During 30 years of obstetric practice I have marveled at the grand welcome and rapturous love that fountains up in labour ward during the moments after a birth. Whatever distress, concerns or apprehension are present through those long antenatal months, all worries vanish in the face of this overpowering joy. It is so strong that it fills the room and sweeps away doubts and conflicts. Family, friends and even midwives weep and laugh at the same time for sheer joy, overcome with reverence for the new arrival and honoring the grand meeting of kith and kin.

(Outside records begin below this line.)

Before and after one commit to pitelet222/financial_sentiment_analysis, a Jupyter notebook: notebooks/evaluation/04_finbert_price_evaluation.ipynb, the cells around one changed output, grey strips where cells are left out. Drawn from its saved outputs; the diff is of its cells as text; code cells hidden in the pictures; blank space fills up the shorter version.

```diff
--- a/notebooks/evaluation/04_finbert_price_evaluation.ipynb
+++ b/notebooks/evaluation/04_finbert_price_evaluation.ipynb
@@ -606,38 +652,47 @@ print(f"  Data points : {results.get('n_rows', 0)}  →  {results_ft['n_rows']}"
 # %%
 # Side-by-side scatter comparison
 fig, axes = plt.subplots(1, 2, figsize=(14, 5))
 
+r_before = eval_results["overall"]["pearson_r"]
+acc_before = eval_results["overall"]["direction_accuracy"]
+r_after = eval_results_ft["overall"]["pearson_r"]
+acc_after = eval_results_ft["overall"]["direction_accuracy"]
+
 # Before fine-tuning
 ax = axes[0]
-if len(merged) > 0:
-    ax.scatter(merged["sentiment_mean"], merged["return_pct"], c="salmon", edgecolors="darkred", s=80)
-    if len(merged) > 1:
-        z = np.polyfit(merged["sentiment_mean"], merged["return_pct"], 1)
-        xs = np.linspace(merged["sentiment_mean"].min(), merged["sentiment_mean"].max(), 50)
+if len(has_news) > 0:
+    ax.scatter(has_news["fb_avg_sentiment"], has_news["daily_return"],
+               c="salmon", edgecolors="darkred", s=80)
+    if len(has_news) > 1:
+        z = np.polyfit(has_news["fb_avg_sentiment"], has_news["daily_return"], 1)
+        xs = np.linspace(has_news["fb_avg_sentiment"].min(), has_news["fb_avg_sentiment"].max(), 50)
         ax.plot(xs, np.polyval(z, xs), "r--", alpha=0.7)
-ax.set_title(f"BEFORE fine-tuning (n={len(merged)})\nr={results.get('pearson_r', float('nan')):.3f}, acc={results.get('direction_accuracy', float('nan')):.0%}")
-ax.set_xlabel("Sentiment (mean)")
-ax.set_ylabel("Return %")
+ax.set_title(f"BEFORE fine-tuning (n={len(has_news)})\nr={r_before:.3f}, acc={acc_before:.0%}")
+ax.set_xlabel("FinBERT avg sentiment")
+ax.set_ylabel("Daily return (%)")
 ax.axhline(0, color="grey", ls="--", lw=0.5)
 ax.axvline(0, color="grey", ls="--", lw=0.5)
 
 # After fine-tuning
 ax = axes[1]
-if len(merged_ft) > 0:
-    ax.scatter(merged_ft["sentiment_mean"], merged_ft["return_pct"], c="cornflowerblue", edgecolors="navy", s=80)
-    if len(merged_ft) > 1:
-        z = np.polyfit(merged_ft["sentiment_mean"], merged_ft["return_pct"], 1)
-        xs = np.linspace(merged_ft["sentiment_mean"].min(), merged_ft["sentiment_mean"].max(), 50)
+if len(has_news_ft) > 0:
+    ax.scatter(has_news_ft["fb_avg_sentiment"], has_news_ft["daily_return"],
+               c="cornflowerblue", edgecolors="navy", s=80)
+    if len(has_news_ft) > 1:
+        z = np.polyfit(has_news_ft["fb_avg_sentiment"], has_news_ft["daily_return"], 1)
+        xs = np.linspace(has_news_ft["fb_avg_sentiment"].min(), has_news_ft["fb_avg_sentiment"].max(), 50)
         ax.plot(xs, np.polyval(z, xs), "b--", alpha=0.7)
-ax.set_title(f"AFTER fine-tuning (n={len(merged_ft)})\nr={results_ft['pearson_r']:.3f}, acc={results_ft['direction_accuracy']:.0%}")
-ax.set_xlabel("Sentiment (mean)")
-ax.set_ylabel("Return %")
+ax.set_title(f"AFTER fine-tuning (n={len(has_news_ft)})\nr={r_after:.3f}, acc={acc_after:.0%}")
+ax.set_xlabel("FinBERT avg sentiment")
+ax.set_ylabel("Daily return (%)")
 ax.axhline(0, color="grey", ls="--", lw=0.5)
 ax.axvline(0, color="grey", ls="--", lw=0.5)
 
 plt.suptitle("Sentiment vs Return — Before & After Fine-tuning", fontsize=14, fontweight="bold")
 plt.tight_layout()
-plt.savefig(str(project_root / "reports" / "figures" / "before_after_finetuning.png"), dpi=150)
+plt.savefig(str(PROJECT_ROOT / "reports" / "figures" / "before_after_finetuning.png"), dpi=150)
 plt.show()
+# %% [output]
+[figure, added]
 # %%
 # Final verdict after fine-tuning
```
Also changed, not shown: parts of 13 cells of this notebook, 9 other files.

The surrogate birth mother of a particular little boy, who featured in the Australian newspapers recently, deserves our gratitude and respect too. In difficult and despairing circumstances she chose one available path to financial assistance for her own family. What began as a ‘means to an end’ called up enormous courage and self-sacrifice see it through. She rose to the occasion. When she was pressured to abort one of the twins she carried for their Australian ‘parents’, she resisted due to her religion. She could have abandoned the little boy who turned out to have Down Syndrome. She did not. Exposing herself and her family to more hardship and to disapproval in her own society she sought help to care for him properly and to give him what he needed.
The acquisitioning parents have received hefty condemnation from the Australian press for jettisoning the child who disappointed their expectations of quality. This abandonment practice, however, is solidly built into Australia’s antenatal care policies. Almost 95% of children with Down Syndrome ‘seen’ by testing before birth are not just abandoned but destroyed, in one Australian count (Moreira C, Muggli E, Halliday J. Report on prenatal diagnostic testing in Victoria 2007). These children are not left on doorsteps. No hope of adoptive parents for them. No institutions will provide them with the basic essentials of care. Would that we only abandoned them. Our elimination process, which we think is so civilized, so professional and clinical and merciful, is as cold as steel and as cruel. There are no words written to protect first-world babies in the consent contract to ‘see’ their genetic appearance. Prenatal testing brochures do not condemn the cutting loose and destruction of these babies. They offer it. No pictures of mothers cuddling little babies with Down syndrome, as we saw Gammy’s mother do. No suggestion of charity drives to raise heart surgery money. The sad snapshots taken of our own society by this story reveal our double standards. They also capture the commodity approach toward children, which claims a ‘right’ to have a child, a ‘right’ to purchase a child, a ‘right’ to invasively test a child and a ‘right’ to destroy one. The disposability of the child is intrinsic to the IVF process and philosophy, which works hard to see and remove defective embryos.
The emotional pain of infertility—if not balanced into our faith and life in the community—fuels the desperate drive for a child by any means. Decisions founded on emotions are more self-interested and less measured against wisdom and morality. This resort to ‘any means’ is revealed in Australian statistics. Paying surrogate mothers is illegal in Australia, so infertile and homosexual couples therefore turn to India, the USA, Thailand and Canada. They prefer overseas contracts because of the reduced likelihood of prosecution and the perceived reduced fear of the surrogate mother deciding to keep the child. The sums of money paid range from $69,200 (Aus) to Indian mothers and $172,400 to USA mothers (Sam Everingham Research Director, Surrogacy Australia). 270 babies were born by overseas contracts to Australians in 2011 (MJA 2014;201:1-4)
National Bioethics Convenor: firstname.lastname@example.org